START Dataset entries

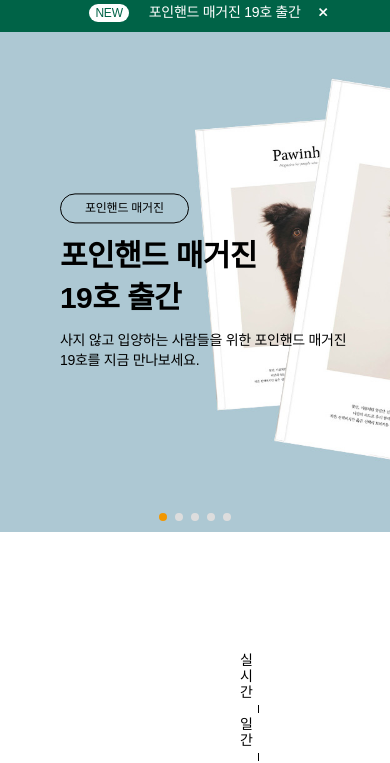
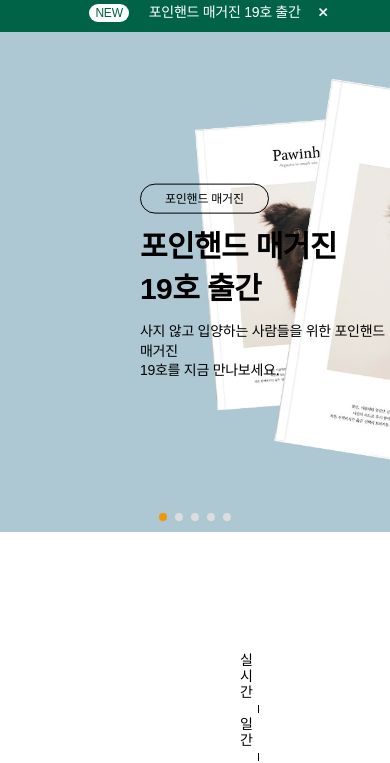
Before and after one commit to surim95/project-res-pawinhand, a plain HTML site: page index.html in a window 390 px wide. Shown: the part 83-846 px from the top of the page. Drawn offline with nearby package versions, Linux system fonts and the light colour scheme; a web font is replaced by a local one.

Commit message:
반응형 진행중

```diff
--- a/scripts/scroll.js
+++ b/scripts/scroll.js
@@ -38,7 +38,6 @@ const bestScroll = new Swiper('.best_scroll',{
 })
 const supportScroll = new Swiper('.support_scroll',{
     slidesPerView: 'auto',
-    /* spaceBetween: 50, */
     /* autoplay:{delay:3000,
         reverseDirection:true,
     }, */
--- a/styles/responsive.css
+++ b/styles/responsive.css
@@ -50,7 +50,7 @@
         height: 500px;
     }
     main .main_bnr_wrap .swiper .swiper-wrapper .swiper-slide .main_bnr_txt {
-        left: 60px;
+        left: 140px;
     }
     main .main_bnr_wrap .swiper .swiper-wrapper .swiper-slide .main_bnr_txt h2 {
         font-size: 0.75rem; font-weight: 500;
```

END Dataset entries

• Problem
Could you write out the whole listing exactly, skipping every picture?

• Written reply
Before and after one commit to surim95/project-res-pawinhand, a plain HTML site: page index.html in a window 390 px wide. Shown: the part 83-846 px from the top of the page. Drawn offline with nearby package versions, Linux system fonts and the light colour scheme; a web font is replaced by a local one.

Commit message:
반응형 진행중

```diff
--- a/scripts/scroll.js
+++ b/scripts/scroll.js
@@ -38,7 +38,6 @@ const bestScroll = new Swiper('.best_scroll',{
 })
 const supportScroll = new Swiper('.support_scroll',{
     slidesPerView: 'auto',
-    /* spaceBetween: 50, */
     /* autoplay:{delay:3000,
         reverseDirection:true,
     }, */
--- a/styles/responsive.css
+++ b/styles/responsive.css
@@ -50,7 +50,7 @@
         height: 500px;
     }
     main .main_bnr_wrap .swiper .swiper-wrapper .swiper-slide .main_bnr_txt {
-        left: 60px;
+        left: 140px;
     }
     main .main_bnr_wrap .swiper .swiper-wrapper .swiper-slide .main_bnr_txt h2 {
         font-size: 0.75rem; font-weight: 500;
```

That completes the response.